Object.method(f) = f.call(object)

Came across a need for this in a somewhat silly golfing exercise, but
I was wondering if there was any real use for it, and if it had a name
in some language somewhere.
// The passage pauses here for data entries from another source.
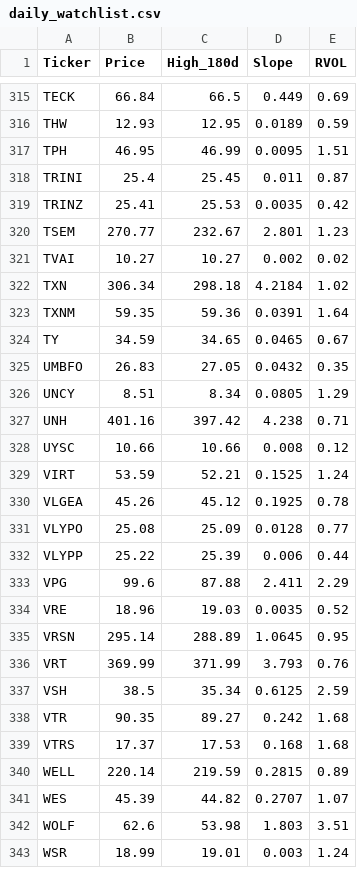
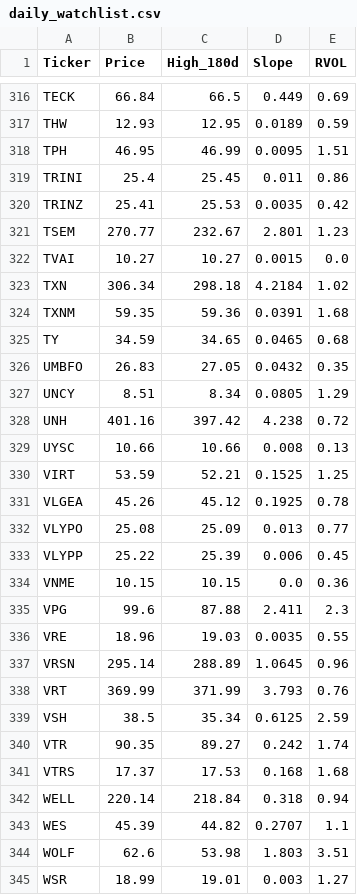
Before and after one commit to akshatsirohiya-arch/my-investment-ai, a CSV file: daily_watchlist.csv, drawn as a sheet; only a part is shown, gaps mark what is left out; the diff covers the shown part only.

```diff
--- a/daily_watchlist.csv
+++ b/daily_watchlist.csv
@@ -317,27 +318,28 @@ THW,12.93,12.95,0.0189,0.59
 TPH,46.95,46.99,0.0095,1.51
-TRINI,25.4,25.45,0.011,0.87
+TRINI,25.4,25.45,0.011,0.86
 TRINZ,25.41,25.53,0.0035,0.42
 TSEM,270.77,232.67,2.801,1.23
-TVAI,10.27,10.27,0.002,0.02
+TVAI,10.27,10.27,0.0015,0.0
 TXN,306.34,298.18,4.2184,1.02
-TXNM,59.35,59.36,0.0391,1.64
-TY,34.59,34.65,0.0465,0.67
+TXNM,59.35,59.36,0.0391,1.68
+TY,34.59,34.65,0.0465,0.68
 UMBFO,26.83,27.05,0.0432,0.35
 UNCY,8.51,8.34,0.0805,1.29
-UNH,401.16,397.42,4.238,0.71
-UYSC,10.66,10.66,0.008,0.12
-VIRT,53.59,52.21,0.1525,1.24
+UNH,401.16,397.42,4.238,0.72
+UYSC,10.66,10.66,0.008,0.13
+VIRT,53.59,52.21,0.1525,1.25
 VLGEA,45.26,45.12,0.1925,0.78
-VLYPO,25.08,25.09,0.0128,0.77
-VLYPP,25.22,25.39,0.006,0.44
-VPG,99.6,87.88,2.411,2.29
-VRE,18.96,19.03,0.0035,0.52
-VRSN,295.14,288.89,1.0645,0.95
+VLYPO,25.08,25.09,0.013,0.77
+VLYPP,25.22,25.39,0.006,0.45
+VNME,10.15,10.15,0.0,0.36
+VPG,99.6,87.88,2.411,2.3
+VRE,18.96,19.03,0.0035,0.55
+VRSN,295.14,288.89,1.0645,0.96
 VRT,369.99,371.99,3.793,0.76
 VSH,38.5,35.34,0.6125,2.59
-VTR,90.35,89.27,0.242,1.68
+VTR,90.35,89.27,0.242,1.74
 VTRS,17.37,17.53,0.168,1.68
-WELL,220.14,219.59,0.2815,0.89
-WES,45.39,44.82,0.2707,1.07
+WELL,220.14,218.84,0.318,0.94
+WES,45.39,44.82,0.2707,1.1
 WOLF,62.6,53.98,1.803,3.51
-WSR,18.99,19.01,0.003,1.24
+WSR,18.99,19.01,0.003,1.27
```
Also changed, not shown: 4 added rows, 4 removed rows and 116 edited cells elsewhere in this file.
It essentially lets a block of code be
inserted into a method chain (a la Object#tap) but returns the return
value of the block rather than the passed in argument.

for example (using “apply” for want of a better name)

array.inject({}).map {|h, e| h[e] = f(e); h}

would become

array.map {|e| e, f(e)}.flatten.apply {|x| Hash[*x]}


I think “apply” is a good name for that!

About your example.

array = (1…10).to_a

def f(x)

Would it be something like this?

class Object
def apply
yield self

array.inject({}) {|h, e| h[e] = f(e); h}

=> {1=>2, 2=>4, 3=>6, 4=>8, 5=>10, 6=>12, 7=>14, 8=>16, 9=>18, 10=>20}

Bellow would be an option because merge! returns the hash.

array.inject({}) {|h, e| h.merge!(e=>f(e)) }


array.map {|e| [e, f(e)]}.flatten.apply {|x| Hash[*x]}

=> {1=>2, 2=>4, 3=>6, 4=>8, 5=>10, 6=>12, 7=>14, 8=>16, 9=>18, 10=>20}

I think you can split ou the “flatten” and the “splat” together.

array.map {|e| [e, f(e)]}.apply {|x| Hash[x]}

and this is the same as:

array.each_with_object({}) { |x, h| h[x] = f(x) }

=> {1=>2, 2=>4, 3=>6, 4=>8, 5=>10, 6=>12, 7=>14, 8=>16, 9=>18, 10=>20}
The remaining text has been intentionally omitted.